- **What the task requires**
In the listing below, look for "widget" and copy every line that has it.

○ ○ ○

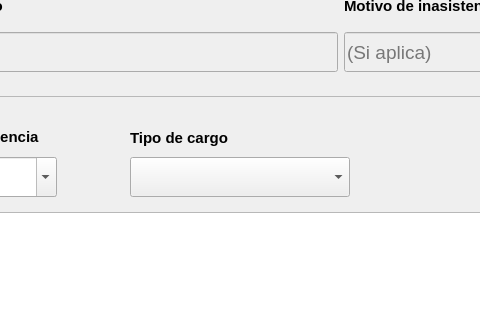
The window that recursos_graficos_y_logicos/elementos_graficos_ui/pantalla_vista_general_asistencia_empleados.ui (Enmanuel-86/TELA-APP) describes before a commit, drawn with Qt 5; both pictures show x 198 to 678 and y 293 to 613 of the 1109 by 997 pixel window.
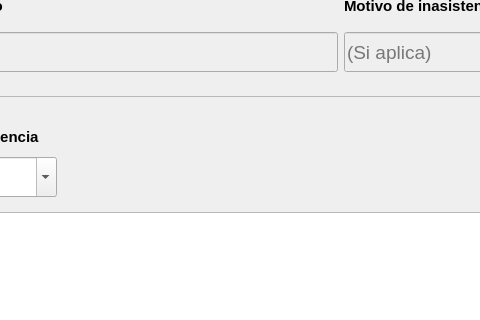
The same window after the commit. Icons and pictures are not drawn.

```diff
--- a/recursos_graficos_y_logicos/elementos_graficos_ui/pantalla_vista_general_asistencia_empleados.ui
+++ b/recursos_graficos_y_logicos/elementos_graficos_ui/pantalla_vista_general_asistencia_empleados.ui
@@ -41,7 +41,7 @@
       <property name="geometry">
        <rect>
         <x>0</x>
-        <y>-18</y>
+        <y>0</y>
         <width>1271</width>
         <height>1010</height>
        </rect>
@@ -1225,97 +1225,7 @@
                         </spacer>
                        </item>
                        <item>
-                        <layout class="QVBoxLayout" name="verticalLayout_2">
-                         <item>
-                          <widget class="QLabel" name="titulo_de_boton_filtro_tipo_cargo">
-                           <property name="sizePolicy">
-                            <sizepolicy hsizetype="Preferred" vsizetype="Preferred">
-                             <horstretch>0</horstretch>
-                             <verstretch>30</verstretch>
-                            </sizepolicy>
-                           </property>
-                           <property name="minimumSize">
-                            <size>
-                             <width>0</width>
-                             <height>0</height>
-                            </size>
-                           </property>
-                           <property name="maximumSize">
-                            <size>
-                             <width>500</width>
-                             <height>16777215</height>
-                            </size>
-                           </property>
-                           <property name="font">
-                            <font>
-                             <family>Segoe UI</family>
-                             <pointsize>11</pointsize>
-                             <weight>75</weight>
-                             <italic>false</italic>
-                             <bold>true</bold>
-                            </font>
-                           </property>
-                           <property name="styleSheet">
-                            <string notr="true"/>
-                           </property>
-                           <property name="text">
-                            <string>Tipo de cargo</string>
-                           </property>
-                           <property name="tipo" stdset="0">
-                            <string>titulo_qlineedit</string>
-                           </property>
-                          </widget>
-                         </item>
-                         <item>
-                          <widget class="QComboBox" name="boton_filtro_tipo_cargo">
-                           <property name="enabled">
-                            <bool>true</bool>
-                           </property>
-                           <property name="sizePolicy">
-                            <sizepolicy hsizetype="Fixed" vsizetype="Fixed">
-                             <horstretch>0</horstretch>
-                             <verstretch>0</verstretch>
-                            </sizepolicy>
-                           </property>
-                           <property name="minimumSize">
-                            <size>
-                             <width>220</width>
-                             <height>40</height>
-                            </size>
-                           </property>
-                           <property name="maximumSize">
-                            <size>
-                             <width>200</width>
-                             <height>16777215</height>
-                            </size>
-                           </property>
-                           <property name="styleSheet">
-                            <string notr="true"/>
-                           </property>
-                           <property name="editable">
-                            <bool>false</bool>
-                           </property>
-                           <property name="currentText">
-                            <string/>
-                           </property>
-                           <property name="currentIndex">
-                            <number>-1</number>
-                           </property>
-                           <property name="insertPolicy">
-                            <enum>QComboBox::NoInsert</enum>
-                           </property>
-                           <property name="iconSize">
-                            <size>
-                             <width>40</width>
-                             <height>40</height>
-                            </size>
-                           </property>
-                           <property name="placeholderText">
-                            <string/>
-                           </property>
-                          </widget>
-                         </item>
-                        </layout>
+                        <layout class="QVBoxLayout" name="verticalLayout_2"/>
                        </item>
                       </layout>
                      </widget>
```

○ ○ ○

- **Exercise response**
-                          <widget class="QLabel" name="titulo_de_boton_filtro_tipo_cargo">
-                          </widget>
-                          <widget class="QComboBox" name="boton_filtro_tipo_cargo">
-                          </widget>
                      </widget>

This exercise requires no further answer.